Extracted records:

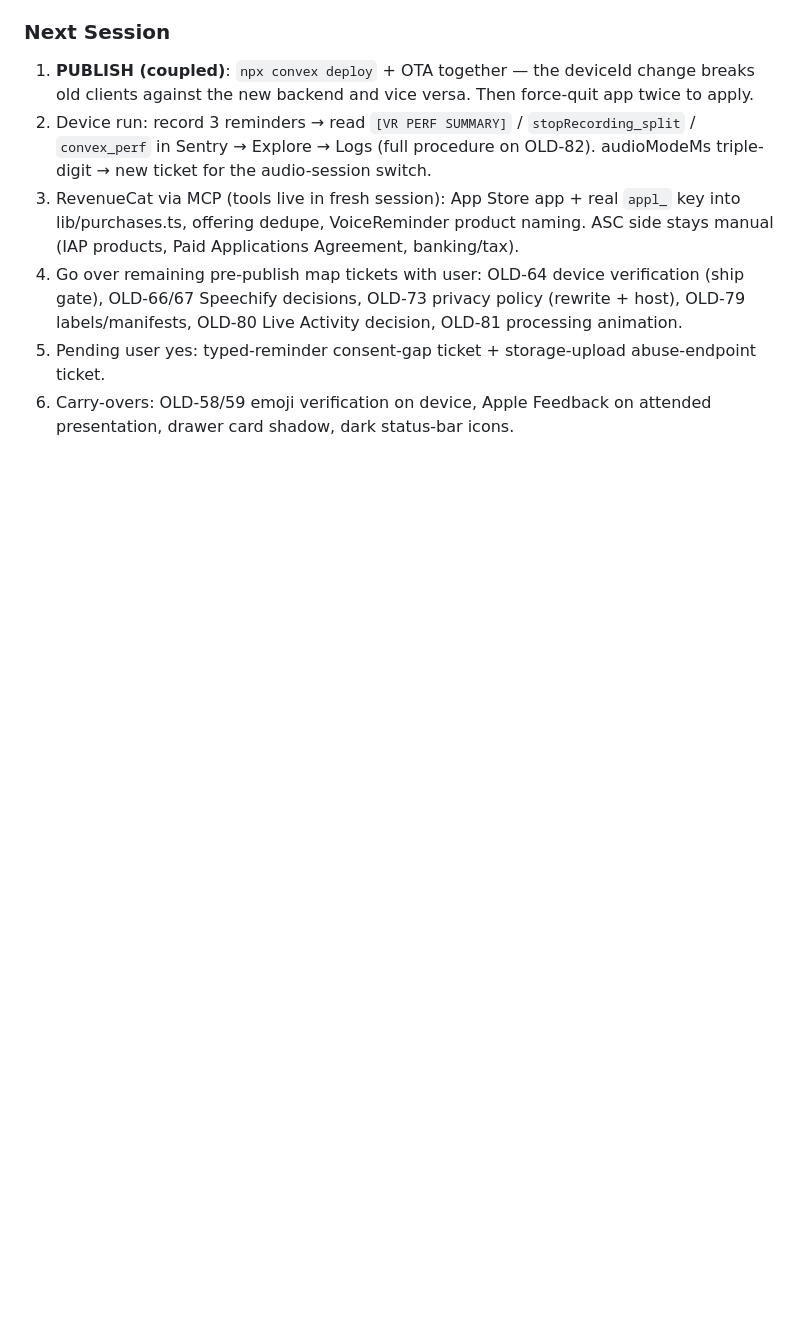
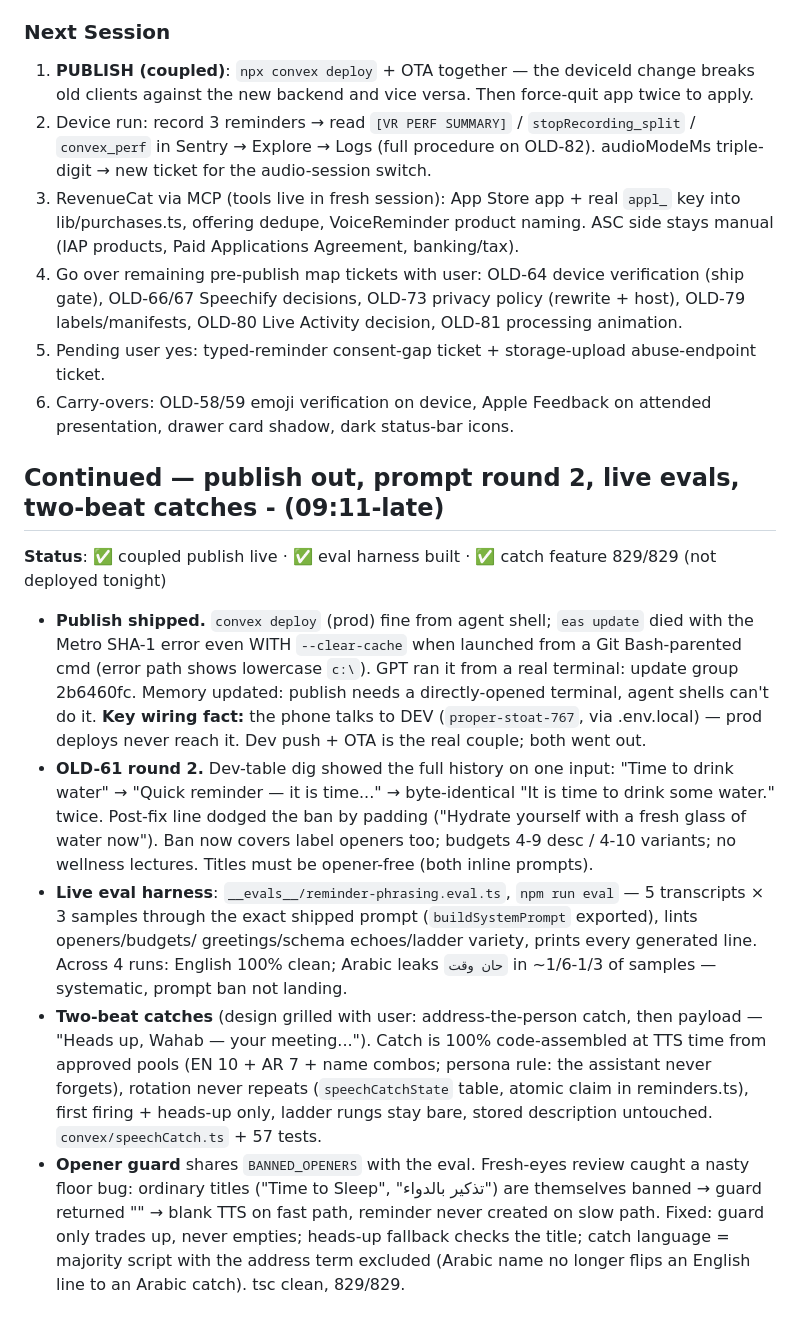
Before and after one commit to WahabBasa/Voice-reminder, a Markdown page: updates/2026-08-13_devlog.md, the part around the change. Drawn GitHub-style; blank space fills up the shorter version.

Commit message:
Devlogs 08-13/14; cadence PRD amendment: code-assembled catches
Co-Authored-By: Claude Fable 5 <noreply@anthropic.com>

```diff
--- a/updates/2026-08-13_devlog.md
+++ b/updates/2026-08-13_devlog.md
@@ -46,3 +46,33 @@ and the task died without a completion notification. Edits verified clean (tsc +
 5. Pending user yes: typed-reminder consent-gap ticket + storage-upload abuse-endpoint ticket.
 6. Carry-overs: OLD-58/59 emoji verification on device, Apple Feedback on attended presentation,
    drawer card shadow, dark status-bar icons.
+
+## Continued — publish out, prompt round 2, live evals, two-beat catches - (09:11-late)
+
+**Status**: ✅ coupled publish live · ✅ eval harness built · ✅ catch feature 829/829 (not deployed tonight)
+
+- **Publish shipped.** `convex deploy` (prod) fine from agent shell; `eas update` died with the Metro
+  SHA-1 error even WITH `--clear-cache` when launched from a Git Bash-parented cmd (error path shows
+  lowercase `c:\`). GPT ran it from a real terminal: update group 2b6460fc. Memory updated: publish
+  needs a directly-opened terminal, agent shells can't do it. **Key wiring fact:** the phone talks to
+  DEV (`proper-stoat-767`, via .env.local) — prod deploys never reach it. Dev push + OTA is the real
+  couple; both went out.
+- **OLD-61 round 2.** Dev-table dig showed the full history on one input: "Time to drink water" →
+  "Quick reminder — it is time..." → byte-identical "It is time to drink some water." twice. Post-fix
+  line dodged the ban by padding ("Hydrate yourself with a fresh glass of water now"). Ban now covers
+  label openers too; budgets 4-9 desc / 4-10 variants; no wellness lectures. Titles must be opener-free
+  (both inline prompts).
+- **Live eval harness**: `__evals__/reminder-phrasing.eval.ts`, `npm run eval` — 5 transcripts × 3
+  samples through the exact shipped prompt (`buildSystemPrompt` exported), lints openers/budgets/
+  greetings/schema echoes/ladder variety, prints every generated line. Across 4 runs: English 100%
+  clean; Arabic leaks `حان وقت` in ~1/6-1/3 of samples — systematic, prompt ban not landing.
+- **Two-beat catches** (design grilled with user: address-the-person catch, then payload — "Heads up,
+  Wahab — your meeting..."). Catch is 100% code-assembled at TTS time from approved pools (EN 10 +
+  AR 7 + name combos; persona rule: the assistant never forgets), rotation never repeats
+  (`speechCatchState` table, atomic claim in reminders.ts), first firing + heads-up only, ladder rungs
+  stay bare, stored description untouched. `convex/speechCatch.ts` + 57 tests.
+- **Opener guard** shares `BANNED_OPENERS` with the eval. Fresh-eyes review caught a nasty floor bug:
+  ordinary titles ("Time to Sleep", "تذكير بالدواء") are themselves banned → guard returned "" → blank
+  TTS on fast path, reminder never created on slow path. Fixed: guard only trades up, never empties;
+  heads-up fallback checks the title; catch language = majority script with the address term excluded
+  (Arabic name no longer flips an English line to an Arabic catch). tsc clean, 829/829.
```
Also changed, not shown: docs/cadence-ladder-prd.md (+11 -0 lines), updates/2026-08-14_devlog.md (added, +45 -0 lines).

What the task requires »
Retype all the entries exactly; drop the pictures.

Your response »
Before and after one commit to WahabBasa/Voice-reminder, a Markdown page: updates/2026-08-13_devlog.md, the part around the change. Drawn GitHub-style; blank space fills up the shorter version.

Commit message:
Devlogs 08-13/14; cadence PRD amendment: code-assembled catches
Co-Authored-By: Claude Fable 5 <noreply@anthropic.com>

```diff
--- a/updates/2026-08-13_devlog.md
+++ b/updates/2026-08-13_devlog.md
@@ -46,3 +46,33 @@ and the task died without a completion notification. Edits verified clean (tsc +
 5. Pending user yes: typed-reminder consent-gap ticket + storage-upload abuse-endpoint ticket.
 6. Carry-overs: OLD-58/59 emoji verification on device, Apple Feedback on attended presentation,
    drawer card shadow, dark status-bar icons.
+
+## Continued — publish out, prompt round 2, live evals, two-beat catches - (09:11-late)
+
+**Status**: ✅ coupled publish live · ✅ eval harness built · ✅ catch feature 829/829 (not deployed tonight)
+
+- **Publish shipped.** `convex deploy` (prod) fine from agent shell; `eas update` died with the Metro
+  SHA-1 error even WITH `--clear-cache` when launched from a Git Bash-parented cmd (error path shows
+  lowercase `c:\`). GPT ran it from a real terminal: update group 2b6460fc. Memory updated: publish
+  needs a directly-opened terminal, agent shells can't do it. **Key wiring fact:** the phone talks to
+  DEV (`proper-stoat-767`, via .env.local) — prod deploys never reach it. Dev push + OTA is the real
+  couple; both went out.
+- **OLD-61 round 2.** Dev-table dig showed the full history on one input: "Time to drink water" →
+  "Quick reminder — it is time..." → byte-identical "It is time to drink some water." twice. Post-fix
+  line dodged the ban by padding ("Hydrate yourself with a fresh glass of water now"). Ban now covers
+  label openers too; budgets 4-9 desc / 4-10 variants; no wellness lectures. Titles must be opener-free
+  (both inline prompts).
+- **Live eval harness**: `__evals__/reminder-phrasing.eval.ts`, `npm run eval` — 5 transcripts × 3
+  samples through the exact shipped prompt (`buildSystemPrompt` exported), lints openers/budgets/
+  greetings/schema echoes/ladder variety, prints every generated line. Across 4 runs: English 100%
+  clean; Arabic leaks `حان وقت` in ~1/6-1/3 of samples — systematic, prompt ban not landing.
+- **Two-beat catches** (design grilled with user: address-the-person catch, then payload — "Heads up,
+  Wahab — your meeting..."). Catch is 100% code-assembled at TTS time from approved pools (EN 10 +
+  AR 7 + name combos; persona rule: the assistant never forgets), rotation never repeats
+  (`speechCatchState` table, atomic claim in reminders.ts), first firing + heads-up only, ladder rungs
+  stay bare, stored description untouched. `convex/speechCatch.ts` + 57 tests.
+- **Opener guard** shares `BANNED_OPENERS` with the eval. Fresh-eyes review caught a nasty floor bug:
+  ordinary titles ("Time to Sleep", "تذكير بالدواء") are themselves banned → guard returned "" → blank
+  TTS on fast path, reminder never created on slow path. Fixed: guard only trades up, never empties;
+  heads-up fallback checks the title; catch language = majority script with the address term excluded
+  (Arabic name no longer flips an English line to an Arabic catch). tsc clean, 829/829.
```
Also changed, not shown: docs/cadence-ladder-prd.md (+11 -0 lines), updates/2026-08-14_devlog.md (added, +45 -0 lines).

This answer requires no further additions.